Keratin gives structure to hair and nails and it is a very elastic protein.
Protein gives the hair its strength and accounts for 80% of its structure
Life Span of Hair
On average, a hair remains in the scalp for six to eight years before it falls out. The individual life span depends on genetic factors. In cases of severe hair loss, the life span of hair may be reduced to three or four years.
The skin pigment melanin also occurs inside the keratin fibres of the hair. The amount of melanin determines how light or dark the hair is. As people age, the melanin production slows down and the hair turns gray or white. There are two types of melanin, the larger brownish black eumelanin pigments and considerably smaller reddish yellow pheomelanin pigments. All existing human hair colors are composed of these two pigment types.

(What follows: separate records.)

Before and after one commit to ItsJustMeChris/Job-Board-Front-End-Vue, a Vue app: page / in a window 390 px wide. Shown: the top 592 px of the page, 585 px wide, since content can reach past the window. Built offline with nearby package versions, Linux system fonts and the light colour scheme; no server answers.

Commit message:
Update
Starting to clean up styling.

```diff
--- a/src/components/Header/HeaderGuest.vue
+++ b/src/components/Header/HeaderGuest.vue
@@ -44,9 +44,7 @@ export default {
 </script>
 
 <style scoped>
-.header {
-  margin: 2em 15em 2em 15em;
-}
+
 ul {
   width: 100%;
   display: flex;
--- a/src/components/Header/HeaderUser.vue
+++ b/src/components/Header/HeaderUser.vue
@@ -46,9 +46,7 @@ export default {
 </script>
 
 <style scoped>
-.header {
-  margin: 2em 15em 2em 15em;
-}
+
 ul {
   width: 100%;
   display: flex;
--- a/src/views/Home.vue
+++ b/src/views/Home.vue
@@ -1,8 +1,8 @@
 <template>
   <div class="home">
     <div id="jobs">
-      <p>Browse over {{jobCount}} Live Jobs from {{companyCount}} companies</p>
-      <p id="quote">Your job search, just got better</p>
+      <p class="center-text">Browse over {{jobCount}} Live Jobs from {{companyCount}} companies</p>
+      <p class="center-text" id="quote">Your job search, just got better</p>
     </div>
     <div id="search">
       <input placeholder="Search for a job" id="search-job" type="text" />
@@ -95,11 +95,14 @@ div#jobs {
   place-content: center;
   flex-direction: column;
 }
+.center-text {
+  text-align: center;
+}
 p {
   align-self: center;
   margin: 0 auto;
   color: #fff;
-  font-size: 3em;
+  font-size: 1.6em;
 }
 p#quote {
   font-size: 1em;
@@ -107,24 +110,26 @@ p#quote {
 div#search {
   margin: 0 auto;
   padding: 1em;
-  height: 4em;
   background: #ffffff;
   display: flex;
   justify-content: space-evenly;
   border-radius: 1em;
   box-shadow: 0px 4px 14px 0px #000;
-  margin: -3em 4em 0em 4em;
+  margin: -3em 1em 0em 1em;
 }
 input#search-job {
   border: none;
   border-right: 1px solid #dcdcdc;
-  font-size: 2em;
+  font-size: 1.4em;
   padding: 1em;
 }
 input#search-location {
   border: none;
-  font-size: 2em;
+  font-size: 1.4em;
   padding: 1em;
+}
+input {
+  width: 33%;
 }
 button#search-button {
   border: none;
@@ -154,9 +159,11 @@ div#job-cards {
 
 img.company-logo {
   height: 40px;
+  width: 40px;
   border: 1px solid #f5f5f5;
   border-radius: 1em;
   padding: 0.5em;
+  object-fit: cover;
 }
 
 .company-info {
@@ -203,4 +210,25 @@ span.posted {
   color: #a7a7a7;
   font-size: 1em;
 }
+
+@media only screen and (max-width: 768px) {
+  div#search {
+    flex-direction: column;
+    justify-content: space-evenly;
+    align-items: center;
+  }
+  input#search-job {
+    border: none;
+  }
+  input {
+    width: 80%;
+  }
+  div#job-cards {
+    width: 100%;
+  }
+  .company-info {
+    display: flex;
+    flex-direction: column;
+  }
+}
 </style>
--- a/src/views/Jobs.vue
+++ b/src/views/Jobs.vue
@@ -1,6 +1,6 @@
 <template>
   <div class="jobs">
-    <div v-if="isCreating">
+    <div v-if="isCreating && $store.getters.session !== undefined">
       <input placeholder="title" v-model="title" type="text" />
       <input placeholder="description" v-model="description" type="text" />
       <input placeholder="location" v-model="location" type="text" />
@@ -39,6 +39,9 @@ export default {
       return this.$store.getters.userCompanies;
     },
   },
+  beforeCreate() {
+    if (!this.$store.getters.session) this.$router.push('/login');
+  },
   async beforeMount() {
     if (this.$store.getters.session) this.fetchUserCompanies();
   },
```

The hair contains naturally occurring moisture which creates softness and suppleness. When the cuticle is damages it is difficult to maintain moisture levels and the use of heat styling tools increases this depletion

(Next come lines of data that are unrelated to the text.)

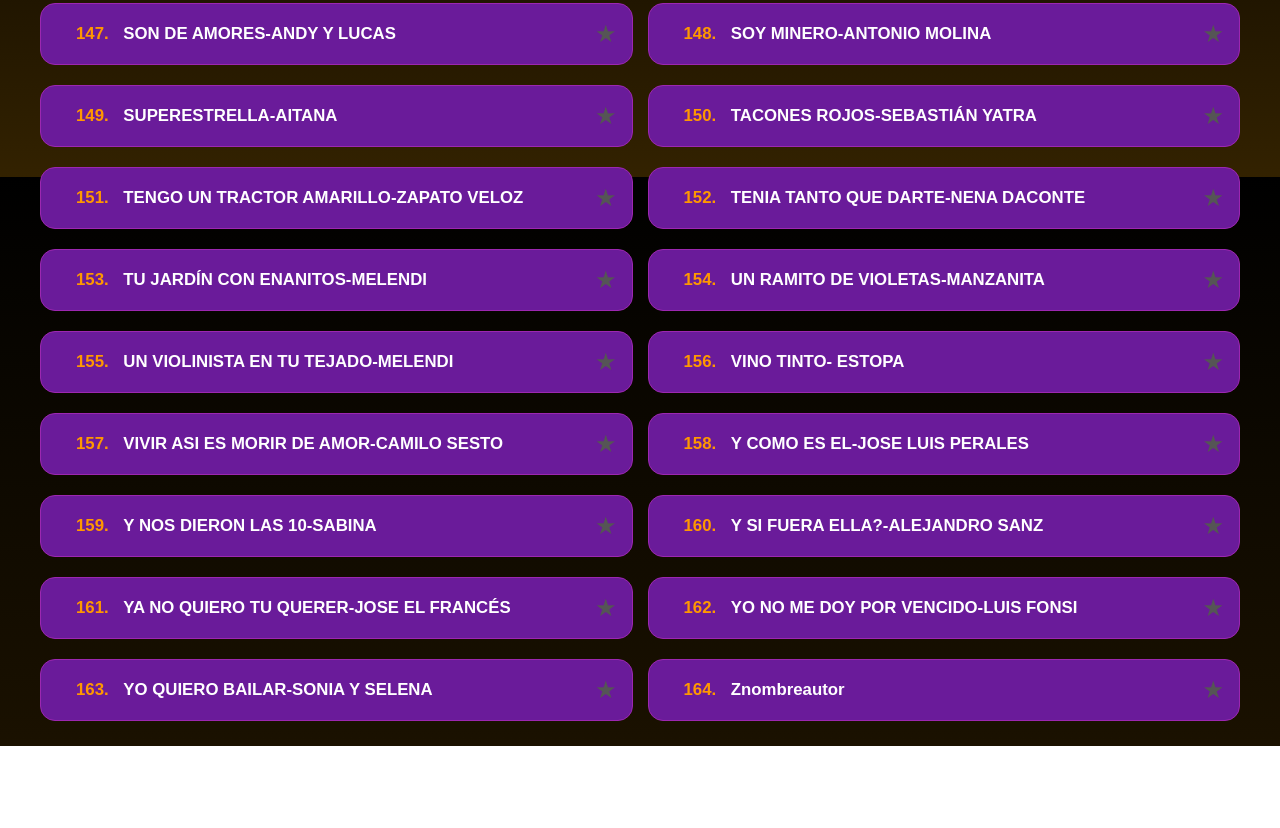
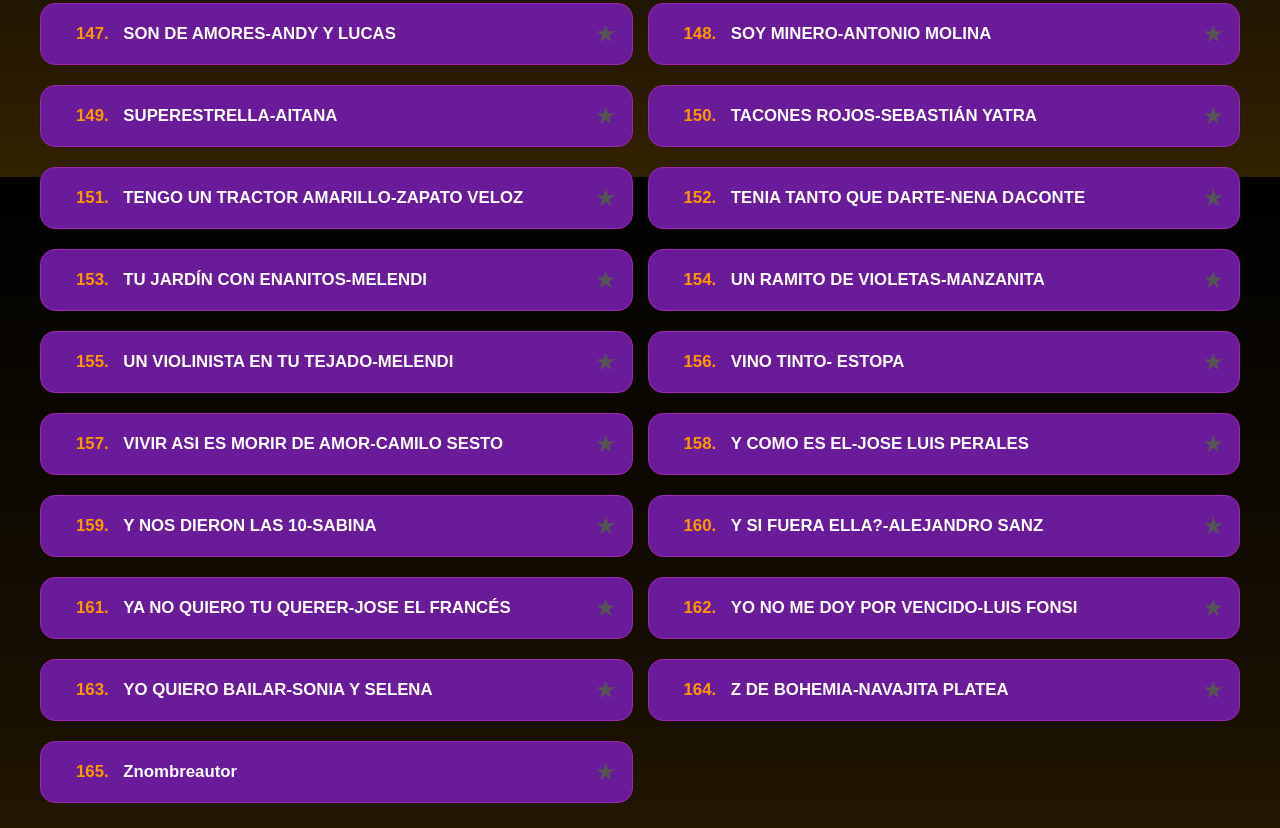
Before and after one commit to farolon68/karaoke, a plain HTML site: page index.html in a window 1280 px wide. Shown: the part 6223-7051 px from the top of the page. Before the commit the page ends 6969 px from the top, so only its background shows below. Drawn offline with Linux system fonts and the light colour scheme.

Commit message:
Add files via upload

```diff
--- a/index.html
+++ b/index.html
@@ -338,6 +338,7 @@
             { titulo: "ESA CHICA ES MIA-SERGIO DALMA", url: "https://youtu.be/G_dDCEhHlrk?si=Y2RmlrH-rdBMYuCr" },
             { titulo: "HISTORIAS DE AMOR-OBK", url: "https://youtu.be/lhW_-G2sI_M?si=kue0DOqJq3nwoaF0" },
             { titulo: "LO SABEN MIS ZAPATOS-PABLO LOPEZ", url: "https://youtu.be/6eq2FZsjR5A?si=TsU9OPSFAFIKcU63" },
+            { titulo: "Z DE BOHEMIA-NAVAJITA PLATEA", url: "https://m.youtube.com/watch?v=0IzWvEM6WTk#Intent;package=org.smarttube.stable;end" },
             { titulo: "Znombreautor", url: "link" },
 ]
 
```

Our genetic make-up decides whether we have thick or thin hair. Hair with a diameter of 0.04 to 0.06 mm as fine, hair with a diameter between 0.06 and 0.08 mm as medium, and hair with a diameter between 0.08 and 0.1 mm as coarse.
The skin on the scalp resembles the rest of the skin and it is equally sensitive. Despite the hair, the scalp can get sunburned. Cold, heat and other conditions may dry out the scalp and cause itching and/or dandruff. For a variety of reasons, the sebaceous glands in the scalp may produce excessive amounts of sebum and lead to a oily scalp.
Sebaceous glands exist almost everywhere in the skin, including the scalp. These glands produce the oil, which protects the scalp and hair from drying out. The sebum synthesis may be out of kilter ever now and then due to genetic predisposition, stress or hormonal changes. This may result in a oily scalp and oily hair or to a very dry scalp. Either condition may lead to bothersome scalp conditions with itching, redness or dandruff.
Only a pair of scissors can remedy severe cases of split ends
Long hair frequently shows split ends. In most instances, this is caused by mechanical stress like combing, brushing or bouncing off the shoulder. Frequent colouring, bleaching, perming or using heated styling tools may also lead to split ends. Split-end fluids can be used to coat the split ends with a whisper-thin silicone film to improve the appearance of the hair at least for a while. Otherwise, a haircut is the only effective solution.
A single hair is able to hold at least 100 g weight without breakage. That brings the combined bearing capacity of all hairs on the average scalp to at least ten tons.
Structure - The Way Hair is Built
Hair consists to roughly 80 % of keratin (protein), 10 to 15 % is water and the remaining 5 to 10 % are pigments, minerals and lipids. The cuticle layer forms the outer layer of every hair. The cuticle layer envelops the inner part of the hair shaft called the hair cortex. The cortex comprises about 80 % of the hair mass. Colouring, bleaching or perming takes place inside the hair cortex.
How many hairs a person has on average depends on the hair colour. With 150,000 hairs blondes have the most hairs. Black-haired people come in second with about 110,000 hairs, followed by brunettes with 100,000 hairs and redheads with 80,000 hairs.